It did nothing of the kind.

“I see it! I see it!” said Zirone, whose sight was of the keenest.

“What you have to look for,” said Sarcany, “is where it stops, so as to fix the exact spot.”

A few minutes after its departure the pigeon settled on a house with one tall gable rising above the rest, in the midst of a clump of trees, in that part of the town near the hospital and public garden. Then it disappeared into a dormer window opening on to the mansard, which was surmounted by a weather vane of wrought iron that ought to have been the work of Quentin Matsys—if Trieste had been in Flanders.

The general direction being ascertained, it would not be very difficult to find the weather vane and gable and window, and, in short, the house inhabited by the person for whom the cryptogram was intended.

Sarcany and Zirone immediately made their way down the tower, and down the hill, and along the roads leading to the Piazza della Legna. There they had to lay their course so as to reach the group of houses forming the eastern quarter of the city.

When they reached the junction of two main roads, the Corsa Stadion leading to the public garden, and the Acquedotto, a fine avenue of trees leading to the large brewery of Boschetto, the adventurers were in some doubt as to the true direction. Should they take the right or the left? Instinctively they turned to the right, intending to examine, one after the other, every house along the avenue above which they had noticed the vane among the trees.

They went along in this manner, inspecting in turn every gable and roof along the Acquedotto, but found nothing like the one they sought. At last they reached the end.

“There it is!” exclaimed Zirone.

And there was the weather vane swinging slowly on its iron spindle above a dormer window, round which, were several pigeons.

There was no mistake. It was the identical house to which the pigeon had flown.

The house was of modest exterior and formed one of the block at the beginning of the Acquedotto.

Sarcany made inquiries at the neighbouring shops, and learnt all he wished to know.

The house for many years had belonged and been inhabited by Count Ladislas Zathmar.

“Who is this Count Zathmar?” asked Zirone, to whom the name meant nothing.

“He is the Count Zathmar!” answered Sarcany.

“But perhaps if we were to ask him...”

“Later on, Zirone; there’s no hurry! Take it coolly, and now to our hotel!”

“Yes, it’s dinnertime for those who have got something to dine on!” said Zirone bitterly.

“We may not dine tonight, but it’s possible we shall dine tomorrow,” answered Sarcany.

“With whom?”

“Who knows?
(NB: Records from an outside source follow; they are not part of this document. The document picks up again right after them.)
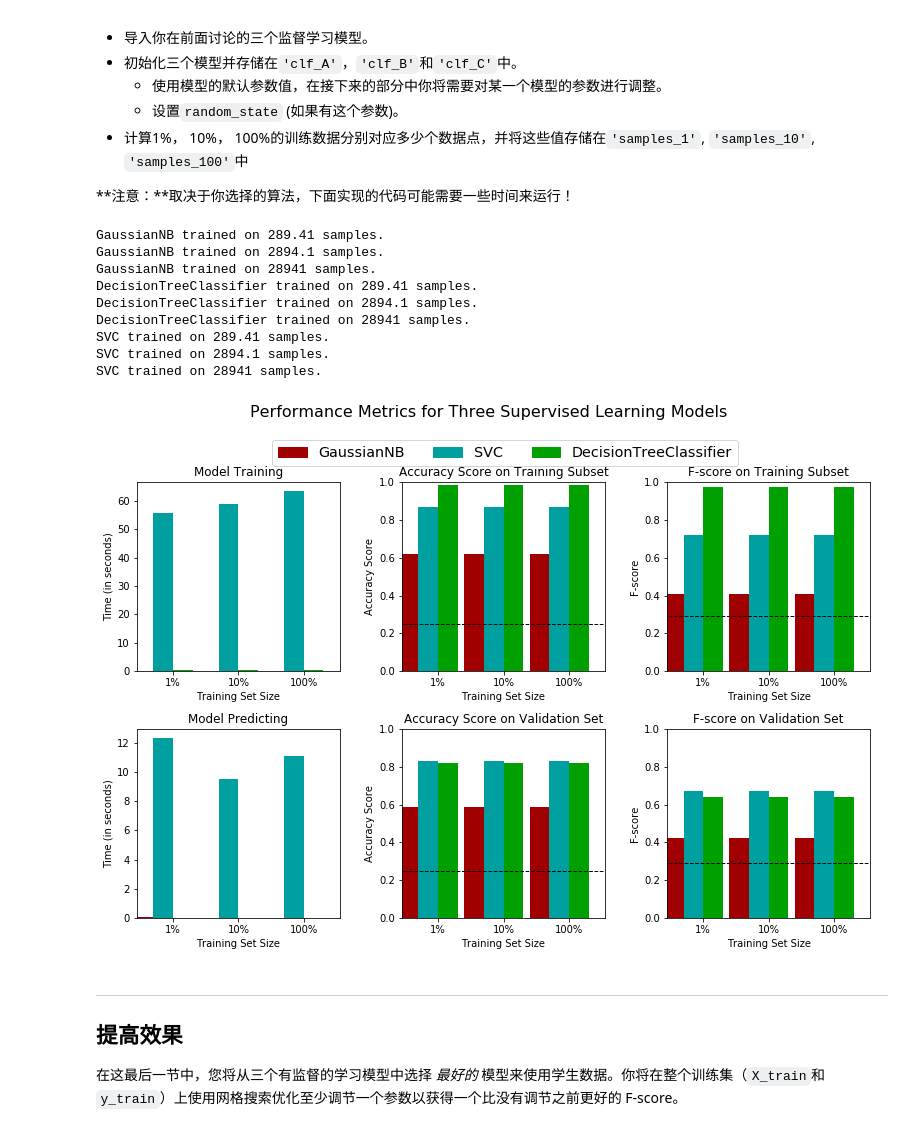
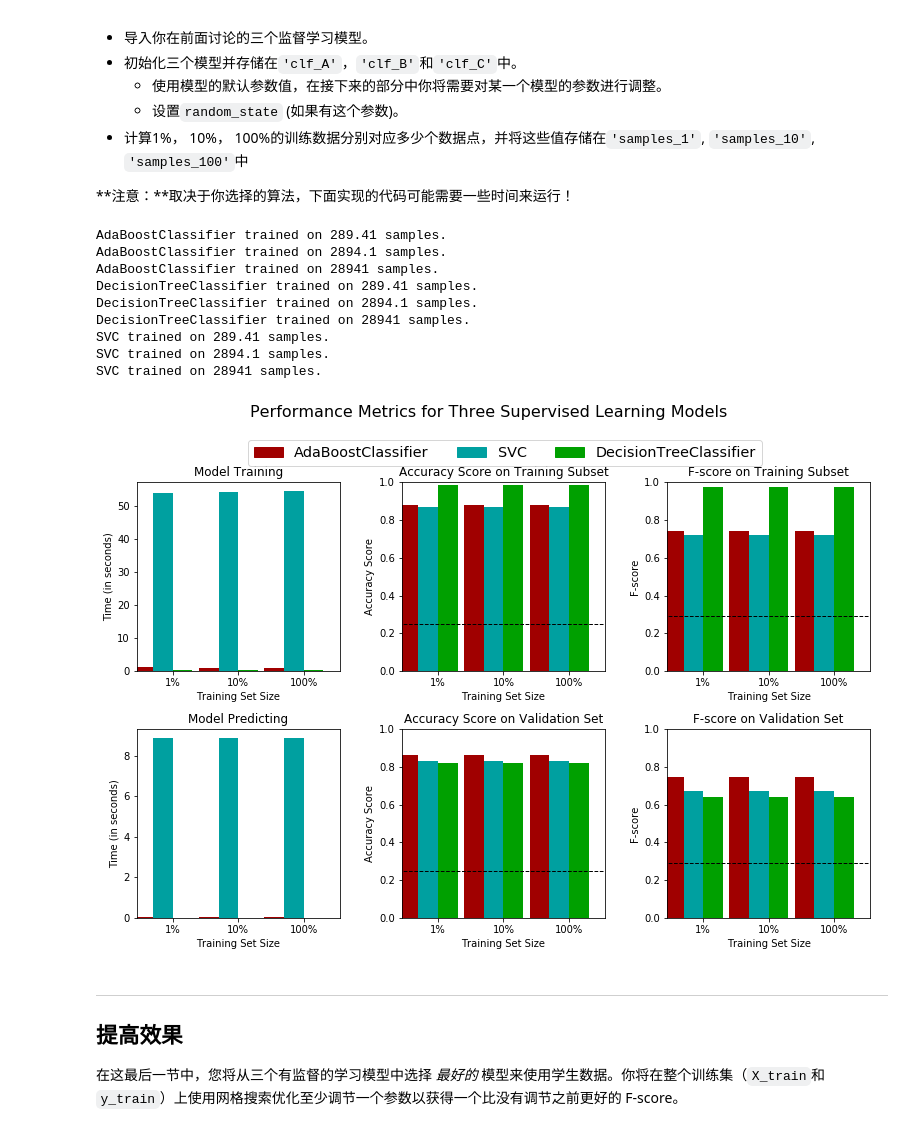
Before and after one commit to claudehotline/finding_donors, a Jupyter notebook: finding_donors.ipynb, the cells around one changed output. Saved outputs shown, nothing was run; the diff lists cells and outputs as text; code cells hidden in the pictures.

```diff
--- a/finding_donors.ipynb
+++ b/finding_donors.ipynb
@@ -424,41 +441,41 @@ def train_predict(learner, sample_size, X_train, y_train, X_val, y_val):
 **注意：**取决于你选择的算法，下面实现的代码可能需要一些时间来运行！
 # %%
 # TODO：从sklearn中导入三个监督学习模型
-from sklearn.naive_bayes import GaussianNB
+from sklearn.ensemble import AdaBoostClassifier
 from sklearn.tree import DecisionTreeClassifier
 from sklearn.svm import SVC
 
 # TODO：初始化三个模型
-clf_A = GaussianNB()
+clf_A = AdaBoostClassifier(random_state=34)
 clf_B = DecisionTreeClassifier(random_state=34)
 clf_C = SVC(random_state=34)
 
 # TODO：计算1%， 10%， 100%的训练数据分别对应多少点
 samples_1 = len(X_train) * 0.01
 samples_10 = len(X_train) * 0.1
 samples_100 = len(X_train)
 
 # 收集学习器的结果
 results = {}
 for clf in [clf_A, clf_B, clf_C]:
     clf_name = clf.__class__.__name__
     results[clf_name] = {}
     for i, samples in enumerate([samples_1, samples_10, samples_100]):
         results[clf_name][i] = train_predict(clf, samples, X_train, y_train, X_val, y_val)
 
 # 对选择的三个模型得到的评价结果进行可视化
 vs.evaluate(results, accuracy, fscore)
 # %% [output]
-GaussianNB trained on 289.41 samples.
-GaussianNB trained on 2894.1 samples.
-GaussianNB trained on 28941 samples.
+AdaBoostClassifier trained on 289.41 samples.
+AdaBoostClassifier trained on 2894.1 samples.
+AdaBoostClassifier trained on 28941 samples.
 DecisionTreeClassifier trained on 289.41 samples.
 DecisionTreeClassifier trained on 2894.1 samples.
 DecisionTreeClassifier trained on 28941 samples.
 SVC trained on 289.41 samples.
 SVC trained on 2894.1 samples.
 SVC trained on 28941 samples.
-[figure, old version]
+[figure, new version]
 # %% [markdown]
 ----
 ## 提高效果
```
Also changed, not shown: parts of 8 cells of this notebook.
Perhaps with Count Zathmar!”

They walked along quietly—why should they hurry?—and soon reached their modest hotel, still much too rich for them seeing they could not pay their bill.

What a surprise was in store! A letter had arrived, addressed to Sarcany.
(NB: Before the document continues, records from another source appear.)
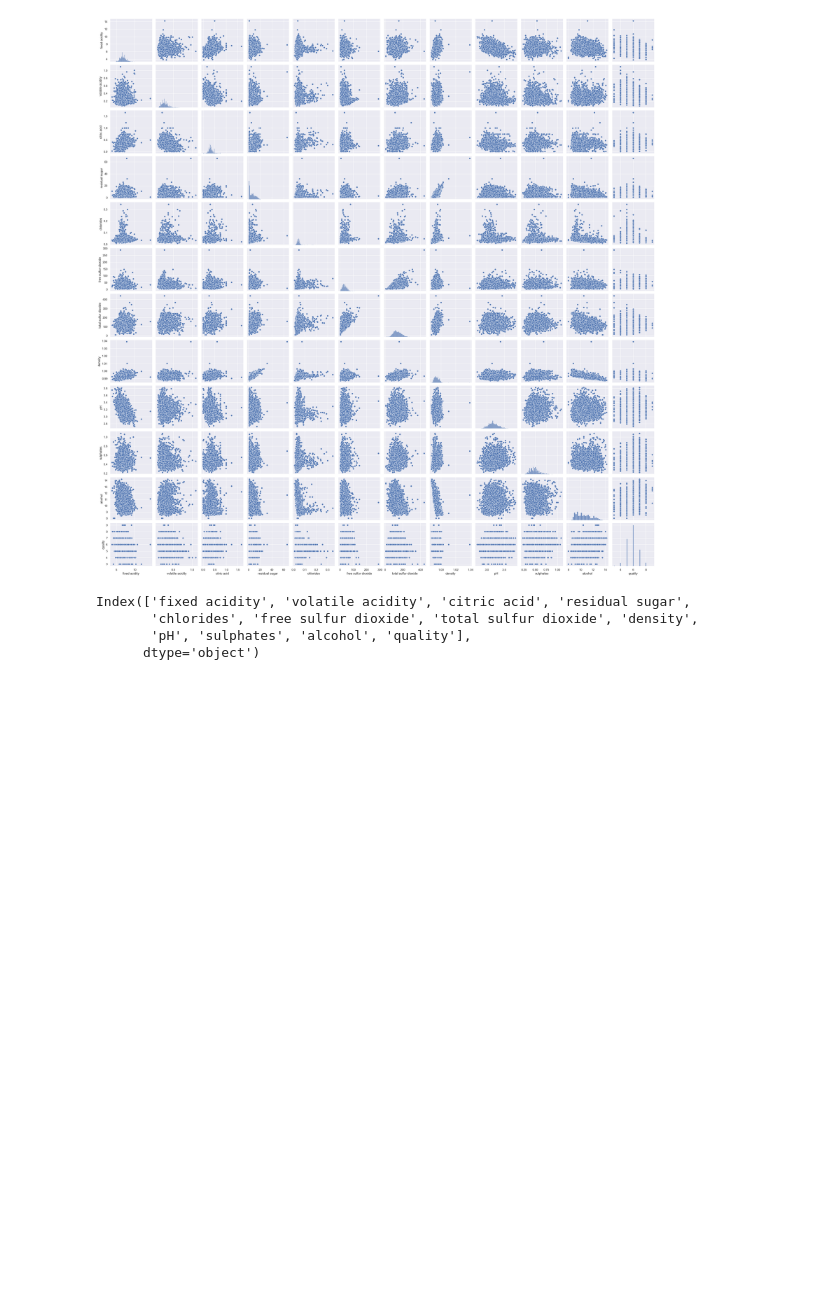
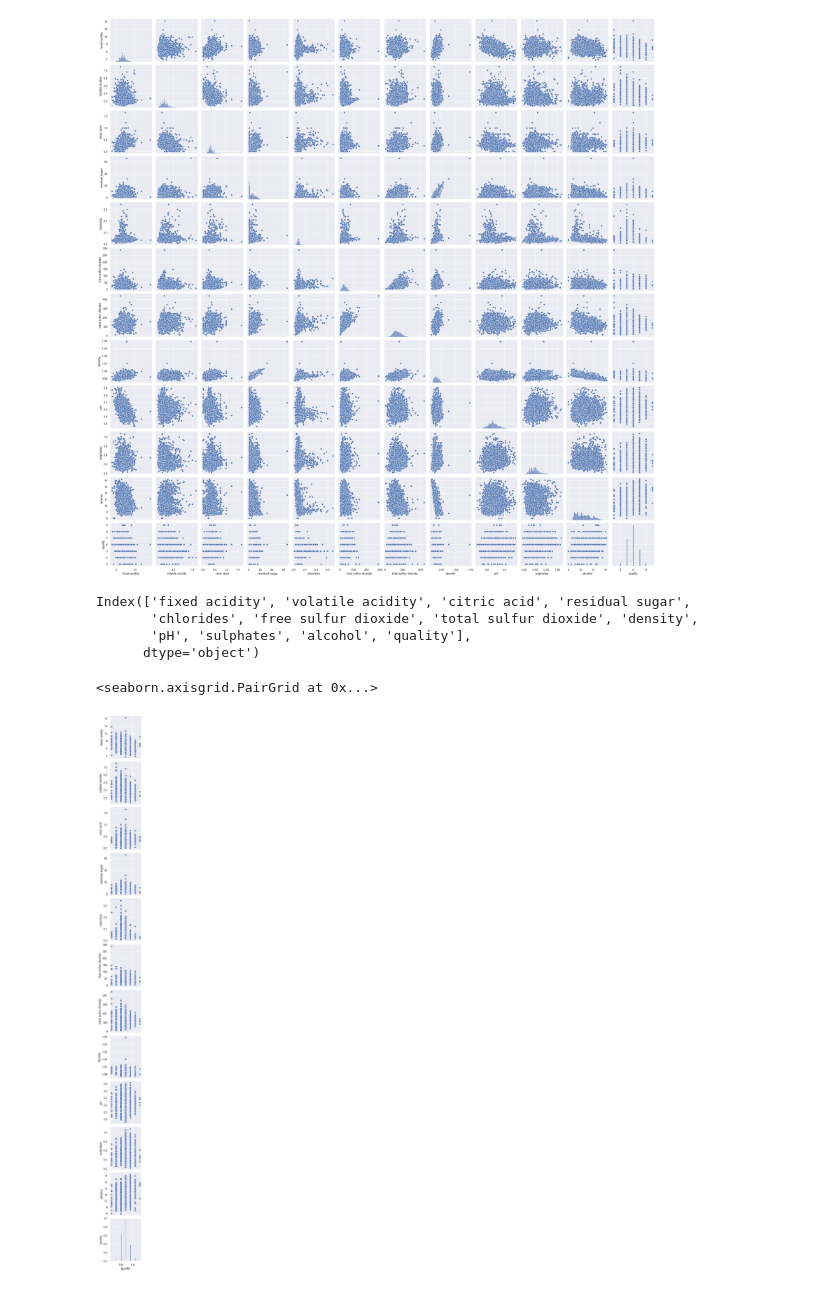
Before and after one commit to hoganman/deeplearningpytorch, a Jupyter notebook: 01-tensors-basics.ipynb, the cells around one changed output. Cells and saved outputs as stored; diff of their text form; code cells hidden in the pictures; blank space fills up the shorter version.

Commit message:
Add larger pair plots

```diff
--- a/01-tensors-basics.ipynb
+++ b/01-tensors-basics.ipynb
@@ -182,3 +205,12 @@ Index(['fixed acidity', 'volatile acidity', 'citric acid', 'residual sugar',
        'chlorides', 'free sulfur dioxide', 'total sulfur dioxide', 'density',
        'pH', 'sulphates', 'alcohol', 'quality'],
       dtype='object')
+# %%
+sns.pairplot(
+    data=wine_df,
+    y_vars=list(wine_df.columns),
+    x_vars=["quality"]
+)
+# %% [output]
+<seaborn.axisgrid.PairGrid at 0x...>
+[figure, added]
```
Also changed, not shown: parts of 2 cells of this notebook.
The letter contained a note for 200 florins, and these words—nothing more:

Enclosed is the last money you will get from me. It’s enough to pay your passage to Sicily. Go, and let me hear no more of you.
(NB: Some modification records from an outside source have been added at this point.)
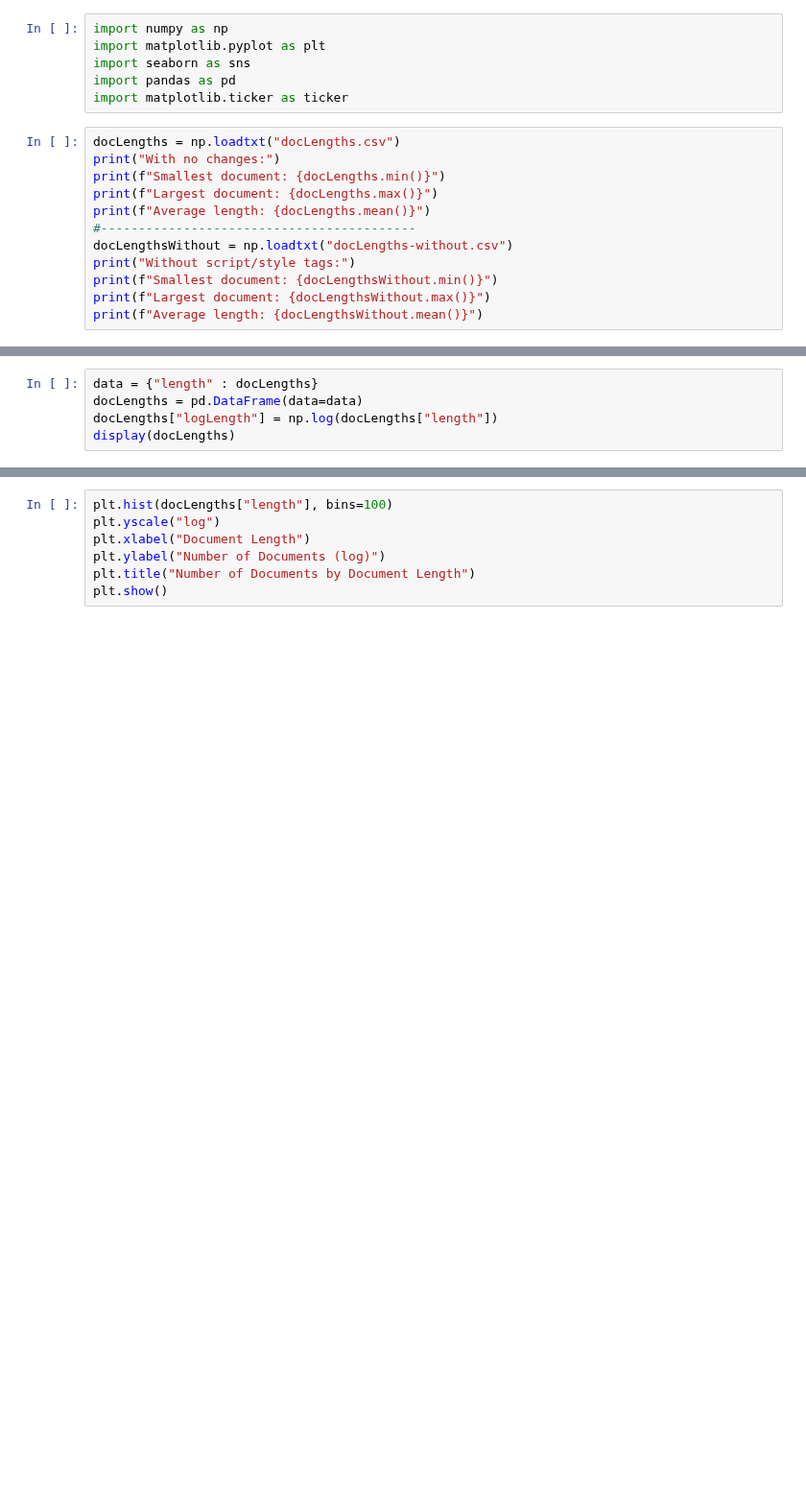
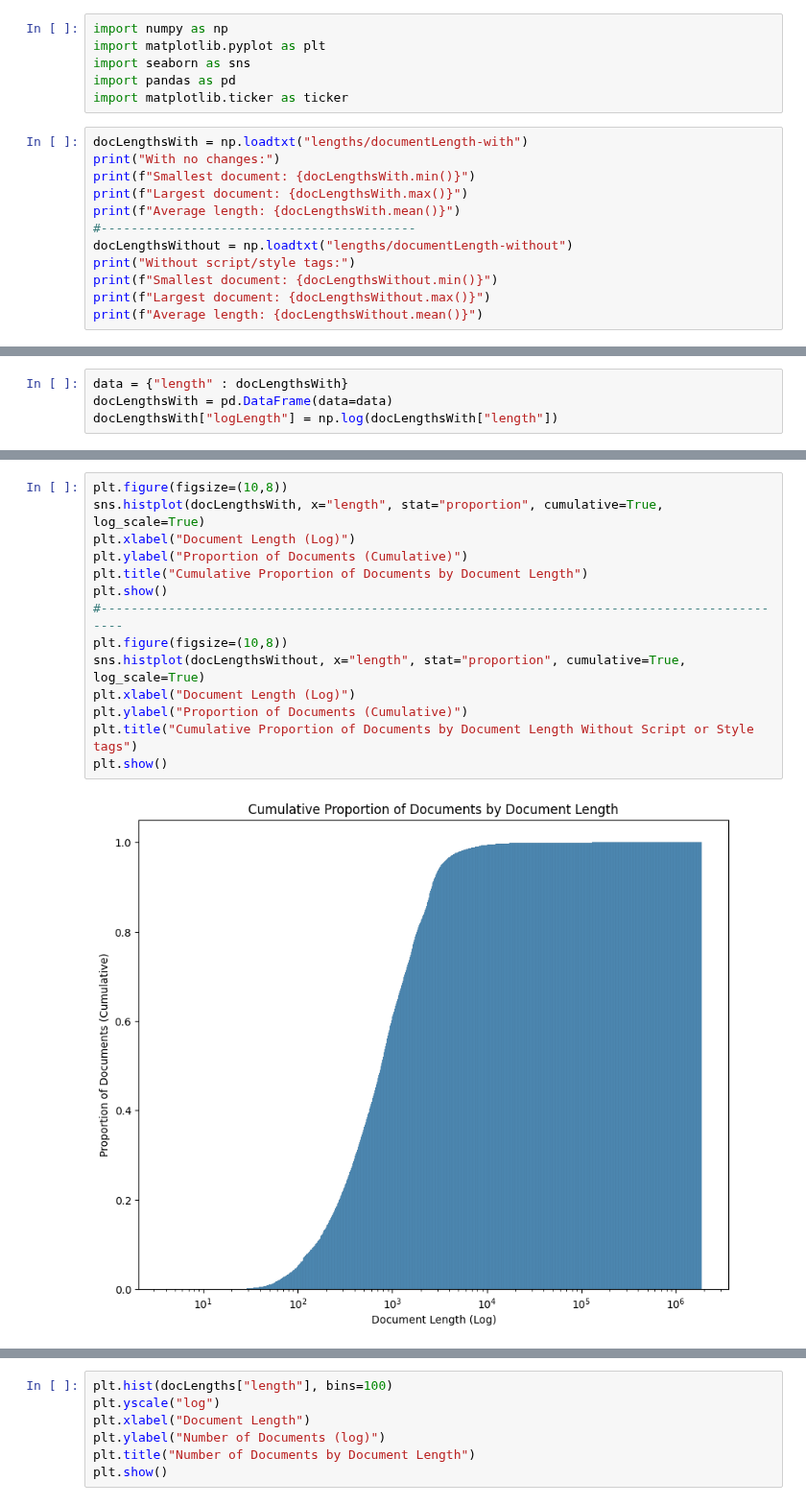
Before and after one commit to Axiomatic314/Stemming, a Jupyter notebook: ClueWeb/documentLength.ipynb, the cells around one changed output, grey strips where cells are left out. Shown at 96% size. Cells and saved outputs as stored; diff of their text form; blank space fills up the shorter version.

Commit message:
updated the graphs to use ALL of the document lengths

```diff
--- a/ClueWeb/documentLength.ipynb
+++ b/ClueWeb/documentLength.ipynb
@@ -5,13 +5,13 @@ import seaborn as sns
 import pandas as pd
 import matplotlib.ticker as ticker
 # %%
-docLengths = np.loadtxt("docLengths.csv")
+docLengthsWith = np.loadtxt("lengths/documentLength-with")
 print("With no changes:")
-print(f"Smallest document: {docLengths.min()}")
-print(f"Largest document: {docLengths.max()}")
-print(f"Average length: {docLengths.mean()}")
+print(f"Smallest document: {docLengthsWith.min()}")
+print(f"Largest document: {docLengthsWith.max()}")
+print(f"Average length: {docLengthsWith.mean()}")
 #------------------------------------------
-docLengthsWithout = np.loadtxt("docLengths-without.csv")
+docLengthsWithout = np.loadtxt("lengths/documentLength-without")
 print("Without script/style tags:")
 print(f"Smallest document: {docLengthsWithout.min()}")
 print(f"Largest document: {docLengthsWithout.max()}")
@@ -28,5 +34,4 @@ Average length: 688.2214543062771
 # %%
-data = {"length" : docLengths}
-docLengths = pd.DataFrame(data=data)
-docLengths["logLength"] = np.log(docLengths["length"])
-display(docLengths)
+data = {"length" : docLengthsWith}
+docLengthsWith = pd.DataFrame(data=data)
+docLengthsWith["logLength"] = np.log(docLengthsWith["length"])
@@ -70,0 +44,16 @@ display(docLengthsWithout)
+# %%
+plt.figure(figsize=(10,8))
+sns.histplot(docLengthsWith, x="length", stat="proportion", cumulative=True, log_scale=True)
+plt.xlabel("Document Length (Log)")
+plt.ylabel("Proportion of Documents (Cumulative)")
+plt.title("Cumulative Proportion of Documents by Document Length")
+plt.show()
+#---------------------------------------------------------------------------------------------
+plt.figure(figsize=(10,8))
+sns.histplot(docLengthsWithout, x="length", stat="proportion", cumulative=True, log_scale=True)
+plt.xlabel("Document Length (Log)")
+plt.ylabel("Proportion of Documents (Cumulative)")
+plt.title("Cumulative Proportion of Documents by Document Length Without Script or Style tags")
+plt.show()
+# %% [output]
+[figure, added]
```
Also changed, not shown: parts of 8 cells of this notebook.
“Capital!” exclaimed Zirone, “The banker thinks better of it just in time! Assuredly we need never despair of those financial folks!”

“That’s what I say,” said Sarcany.

“And the coin will do for us to leave Trieste.”

“No! Not just yet!”